10km total. About 1km in the stream

10/10. Would strongly advise not to do that stream unless you have a lot of experience stream-trekking, are comfortable with rock-climbing, and will be extremely watchful of loose rocks. There has been a few fatalities on that trek. It is the most dangerous one I have taken part of, due to the loose rocks which can not only cause one to fall, but also, is dangerous for people following. Out of our party of 8, 5 fell or slid during that trek. With one falling about 3 meters.

Cel phone coverage: Sparse.

Water needs: 2 liter.

Appreciation: 9/10. Lots of waterfalls. 

Exercise Area: No.

Transportation: Tsuen Wan West MTR, Exit A1. Bus 51, Shek Kong Village stop. Return via bus 51 at Route Twisk.

Why it's worth it: 
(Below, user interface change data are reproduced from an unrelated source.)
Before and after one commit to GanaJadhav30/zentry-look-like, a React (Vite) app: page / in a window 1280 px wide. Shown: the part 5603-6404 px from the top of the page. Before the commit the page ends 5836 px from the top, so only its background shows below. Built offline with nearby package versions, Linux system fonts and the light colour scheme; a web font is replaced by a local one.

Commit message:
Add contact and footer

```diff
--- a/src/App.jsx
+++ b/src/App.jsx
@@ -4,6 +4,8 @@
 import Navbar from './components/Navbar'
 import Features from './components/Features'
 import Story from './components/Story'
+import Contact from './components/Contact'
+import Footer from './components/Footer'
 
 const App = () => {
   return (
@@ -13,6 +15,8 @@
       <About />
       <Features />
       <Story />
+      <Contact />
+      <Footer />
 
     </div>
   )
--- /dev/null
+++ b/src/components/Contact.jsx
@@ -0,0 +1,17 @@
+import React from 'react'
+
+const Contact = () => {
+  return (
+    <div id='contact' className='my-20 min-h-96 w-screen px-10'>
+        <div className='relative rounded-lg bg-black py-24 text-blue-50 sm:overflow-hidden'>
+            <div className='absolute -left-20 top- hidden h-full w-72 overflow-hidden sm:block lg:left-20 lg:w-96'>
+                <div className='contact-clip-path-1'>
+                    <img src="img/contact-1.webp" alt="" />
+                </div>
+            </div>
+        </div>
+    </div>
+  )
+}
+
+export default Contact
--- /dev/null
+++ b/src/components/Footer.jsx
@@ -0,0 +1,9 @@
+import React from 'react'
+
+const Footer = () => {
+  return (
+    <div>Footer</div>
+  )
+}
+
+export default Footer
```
Tsuen Wan West MTR. Go out at exit A1 and up to the bus terminus. Take bus 51. 

After about 20-25 minutes bus ride, alight at the 'Shek Kong Village' stop. Then retrace your steps a bit...
… and cross the road as the "path" is on the left side.

After 5-7 minutes walk, you'll see a bunch of small concrete pillars on the left, at a turn in the road, as well as a rain catch.
This is where you enter. Walk on the concrete catch.

There's a sign stating the obvious. At this point, if you feel uncomfortable continuing, DON'T !
There is no shame in aborting. Don't be peer pressured.

Keep on the catch-water concrete structure. It will stop, keep straight. You will see a red ribbon, go slightly left.
You should hear the stream.

Refer to the big slanted tree. In any case, the stream is right ahead of you. 
Careful, slippery

Ribbons. Not always very visible because the colors are worn-off

Another catch-water structure on the way down to the stream. 
You are about 30m away from the stream, which you should hear clearly by now.

You should be entering the stream about here. 
No real chance to get lost. Just go up the stream and stay right at any of the forks
Bypasses are generally quite obvious but beware of loose rocks. Always keep 3 points of contact, and test your anchor points; make sure it is firmly secured to the ground and not brittle. Most of the tall waterfalls are bypassed on the right.
Climb on the right of this one. Most of the holds are actually roots
Climbing on the right. This gives you have good idea of the difficulty level.
Still bypassing on the right.
After a few more easier waterfalls, the stream dies out and you basically will be just walking on rocks. Just keep going straight up and you will get out of the woods and close to the top of a hill.
Climb the hill just enough so you can see behind to your right...
… you should see poles/pylons. The trail is there. On a weekend, there should be quite a few hikers there. You may have to bushwhack your way there but it is at most 150m.
You are mostly home-safe! Go right on the path, towards the weather-radar station's dome. Then, follow the path all the way down to Road Twisk (about 5km) where you will see the bus 51 stop which will bring you back to Tsuen Wan/Tsuan Wan West MTRs